··· PROVIDED RECORDS
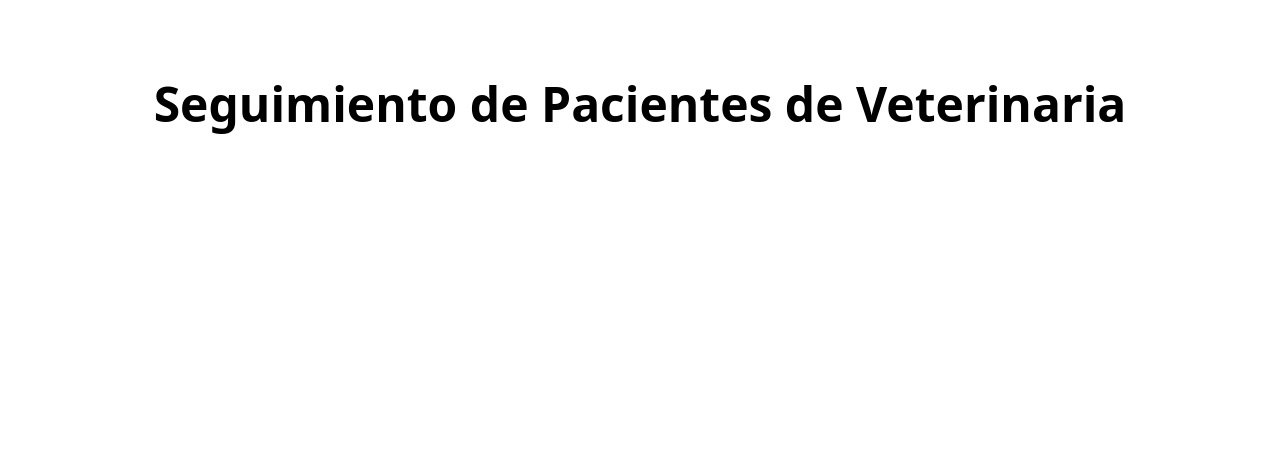
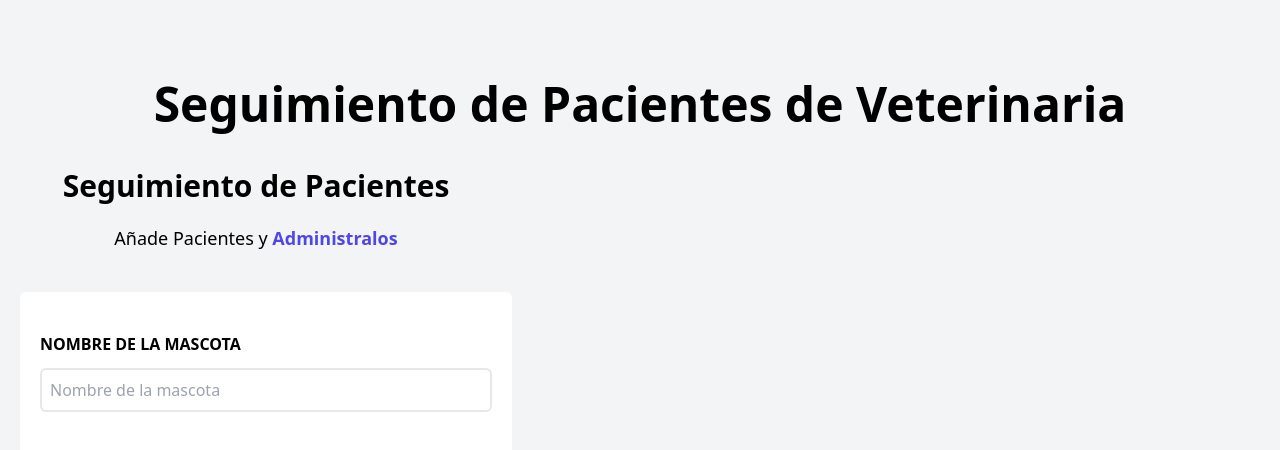
Before and after one commit to luismateo7/Citas-React-Practica-2, a React (Vite) app in the folder Citas de Veterinaria/: page / in a window 1280 px wide. Shown: the top 450 px of the page. Built offline with nearby package versions, Linux system fonts and the light colour scheme.

Commit message:
Agreguel Formulario con el primer input sin props

```diff
--- a/Citas de Veterinaria/src/App.jsx
+++ b/Citas de Veterinaria/src/App.jsx
@@ -1,10 +1,14 @@
 import Header from "./Header"
+import Formulario from "./Formulario"
 
 function App() {
 
   return (
     <div className="App">
       <Header></Header>
+      <div className="md:flex">
+        <Formulario></Formulario>
+      </div>
     </div>
   )
 }
--- /dev/null
+++ b/Citas de Veterinaria/src/Formulario.jsx
@@ -0,0 +1,23 @@
+
+const Formulario = () => {
+  return (
+    <div className="my-10 md:w-2/5">
+        <p className='font-black text-3xl text-center'>Seguimiento de Pacientes</p>
+        <p className='text-lg mt-5 text-center'>Añade Pacientes y {' '}
+            <span className='text-indigo-600 font-bold'>Administralos</span>
+        </p>
+
+        <form className="mt-10 bg-white-100 ml-5 px-5 bg-white rounded-md py-10">
+            <label htmlFor="mascota" className='block uppercase font-bold'>Nombre de la mascota</label>
+            <input
+                type = 'text'
+                className='rounded-md border-2 p-2 w-full mt-3 mb-5'
+                placeholder='Nombre de la mascota'
+                id='mascota'
+            ></input>
+        </form>
+    </div>
+  )
+}
+
+export default Formulario
--- a/Citas de Veterinaria/tailwind.config.cjs
+++ b/Citas de Veterinaria/tailwind.config.cjs
@@ -1,6 +1,6 @@
 /** @type {import('tailwindcss').Config} */
 module.exports = {
-  content: ["./index.hrml", "./src/**/*.jsx"],
+  content: ["./index.html", "./src/**/*.jsx"],
   theme: {
     extend: {},
   },
```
······
EXERCISE:
Leave out the pictures and output the rest of the material exactly as written.

RESULT OF THE TASK:
Before and after one commit to luismateo7/Citas-React-Practica-2, a React (Vite) app in the folder Citas de Veterinaria/: page / in a window 1280 px wide. Shown: the top 450 px of the page. Built offline with nearby package versions, Linux system fonts and the light colour scheme.

Commit message:
Agreguel Formulario con el primer input sin props

```diff
--- a/Citas de Veterinaria/src/App.jsx
+++ b/Citas de Veterinaria/src/App.jsx
@@ -1,10 +1,14 @@
 import Header from "./Header"
+import Formulario from "./Formulario"
 
 function App() {
 
   return (
     <div className="App">
       <Header></Header>
+      <div className="md:flex">
+        <Formulario></Formulario>
+      </div>
     </div>
   )
 }
--- /dev/null
+++ b/Citas de Veterinaria/src/Formulario.jsx
@@ -0,0 +1,23 @@
+
+const Formulario = () => {
+  return (
+    <div className="my-10 md:w-2/5">
+        <p className='font-black text-3xl text-center'>Seguimiento de Pacientes</p>
+        <p className='text-lg mt-5 text-center'>Añade Pacientes y {' '}
+            <span className='text-indigo-600 font-bold'>Administralos</span>
+        </p>
+
+        <form className="mt-10 bg-white-100 ml-5 px-5 bg-white rounded-md py-10">
+            <label htmlFor="mascota" className='block uppercase font-bold'>Nombre de la mascota</label>
+            <input
+                type = 'text'
+                className='rounded-md border-2 p-2 w-full mt-3 mb-5'
+                placeholder='Nombre de la mascota'
+                id='mascota'
+            ></input>
+        </form>
+    </div>
+  )
+}
+
+export default Formulario
--- a/Citas de Veterinaria/tailwind.config.cjs
+++ b/Citas de Veterinaria/tailwind.config.cjs
@@ -1,6 +1,6 @@
 /** @type {import('tailwindcss').Config} */
 module.exports = {
-  content: ["./index.hrml", "./src/**/*.jsx"],
+  content: ["./index.html", "./src/**/*.jsx"],
   theme: {
     extend: {},
   },
```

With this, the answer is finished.